As the dust settles on another occupant of the 18th floor in the Reserve Bank’s building located at Shahid Bhagat Singh Road at Mumbai, there is a general consensus among observers that after two foreign trained economists like Raghuram Rajan and Urjit Patel, the next appointment is likely to be of a dyed-in-the-wool administrator who understands the nexus and relationship between Mint Street and North Block.
Two names doing the rounds are that of Hasmukh Adhia, who retired as finance secretary on November 30 this year, and former economic affairs secretary Shaktikanta Das who retired earlier.
While both the bureaucrats have enjoyed an illustrious career in the government, the decision to choose any one of them would draw a parallel with the recent appointment of India’s chief economic advisor, Krishnamurthy Subramanian.
While Subramanian is a trained economist from a foreign university, his background of being a professor in the Indian School of Business, made him the choice of the government that has sought Indian ethos in deciding India’s economic policies.
If Patel’s resignation had come a few weeks ago, another name that could have been a strong contender for the top job at India’s central bank was that of former Chief Economic Advisor, Arvind Subramanian, who shared a cordial relationship with finance minister Arun Jaitley during his tenure.
But his recent remarks on demonetisation-calling it a draconian policy decision- may have ruled him out.
Some insiders are also of the view that economist Surjit Bhalla could be a strong contender for being in-charge of India’s monetary policy. Bhalla, has been a strong votary of a low interest rate regime to push economic growth. It is to be noted that he is currently a member of the Prime Minister’s economic advisory council and has continuously defended demonetisation as well as other economic policies of the NDA government.
However, his lack of experience in administration may go against him in a system that functions in a top down hierarchical approach, suited most to bureaucrats.
The new RBI governor will have a baptism by fire as the present government would want some quick fixes to the banking sector’s rising non-performing assets ratio.
According to the Reserve Bank, the gross non-performing advances (GNPA) ratio stood at 11.6% in March 2018 for scheduled commercial banks. For the public sector
banks, the ratio stood at 21%.
At the same time, the new appointee will have to work on reinforcing the credibility of his position, as foreign investors have already expressed concerns over the tussle between the central bank and the government, that led to the sudden resignation by Patel.
In a note to its investors’ brokerage firm CLSA said, “the abruptness of this resignation (immediate effect and the Governor thanking only the RBI directors and employees and not the government) will likely fuel speculation about RBI’s autonomy issues and the government's credibility in general.
“Financial markets are likely to see this abrupt development negatively. The currency is already depreciated by 1.5 per cent after the India market closure in the non-deliverable forward offshore market. But when the spot market opens tomorrow, RBI may intervene in the currency market.”

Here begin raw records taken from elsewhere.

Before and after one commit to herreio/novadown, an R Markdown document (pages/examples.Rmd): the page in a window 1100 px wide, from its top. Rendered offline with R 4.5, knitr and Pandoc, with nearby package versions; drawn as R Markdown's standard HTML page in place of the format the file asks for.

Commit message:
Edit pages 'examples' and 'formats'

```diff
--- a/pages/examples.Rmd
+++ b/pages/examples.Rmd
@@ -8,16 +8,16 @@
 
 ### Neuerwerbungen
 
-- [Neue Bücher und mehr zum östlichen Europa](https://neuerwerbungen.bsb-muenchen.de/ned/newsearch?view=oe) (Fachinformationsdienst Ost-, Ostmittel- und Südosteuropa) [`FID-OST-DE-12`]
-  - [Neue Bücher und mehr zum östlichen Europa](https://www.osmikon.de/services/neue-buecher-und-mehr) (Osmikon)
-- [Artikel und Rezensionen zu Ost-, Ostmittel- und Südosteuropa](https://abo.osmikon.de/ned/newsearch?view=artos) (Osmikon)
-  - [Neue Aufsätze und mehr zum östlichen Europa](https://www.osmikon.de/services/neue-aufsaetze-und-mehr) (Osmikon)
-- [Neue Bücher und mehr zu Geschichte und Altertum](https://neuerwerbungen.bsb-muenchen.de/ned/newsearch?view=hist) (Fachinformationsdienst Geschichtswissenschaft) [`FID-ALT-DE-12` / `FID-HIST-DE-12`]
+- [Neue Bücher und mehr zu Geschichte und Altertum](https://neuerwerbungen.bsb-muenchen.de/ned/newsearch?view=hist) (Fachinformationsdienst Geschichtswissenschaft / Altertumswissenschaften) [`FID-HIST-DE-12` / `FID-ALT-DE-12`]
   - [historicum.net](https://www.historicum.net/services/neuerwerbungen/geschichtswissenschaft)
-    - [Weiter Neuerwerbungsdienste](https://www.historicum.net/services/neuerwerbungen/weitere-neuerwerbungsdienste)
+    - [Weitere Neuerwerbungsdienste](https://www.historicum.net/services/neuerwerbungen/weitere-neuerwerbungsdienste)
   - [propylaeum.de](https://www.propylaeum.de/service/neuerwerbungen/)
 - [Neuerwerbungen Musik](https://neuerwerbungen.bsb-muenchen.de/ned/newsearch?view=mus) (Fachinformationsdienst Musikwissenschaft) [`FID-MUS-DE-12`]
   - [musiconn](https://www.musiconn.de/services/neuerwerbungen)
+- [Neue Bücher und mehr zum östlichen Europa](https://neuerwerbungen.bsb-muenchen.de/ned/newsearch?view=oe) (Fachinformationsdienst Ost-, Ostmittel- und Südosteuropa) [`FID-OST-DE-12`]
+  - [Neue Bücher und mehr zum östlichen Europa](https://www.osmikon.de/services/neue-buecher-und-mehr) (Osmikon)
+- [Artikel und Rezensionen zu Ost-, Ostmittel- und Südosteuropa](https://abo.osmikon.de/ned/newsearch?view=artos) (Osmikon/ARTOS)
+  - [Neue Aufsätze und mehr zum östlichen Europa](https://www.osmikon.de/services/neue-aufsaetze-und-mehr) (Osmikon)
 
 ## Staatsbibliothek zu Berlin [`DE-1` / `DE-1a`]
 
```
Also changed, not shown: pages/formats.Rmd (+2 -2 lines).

“Also the SGX Nifty is down 1.2 per cent on today’s close (which was already down 2 per cent today). The 10-year G-Sec yield already moved up by 12 bps during the course of the day today. On the positive side, the market may begin to factor in easier monetary policy, liquidity developments.The next Governor’s appointment will be crucial in restoring the credibility of the Govt and the RBI.”
Clearly, both the government and the new RBI governor will have to walk a tight rope. Their performance would be keenly watched by the government’s critics as well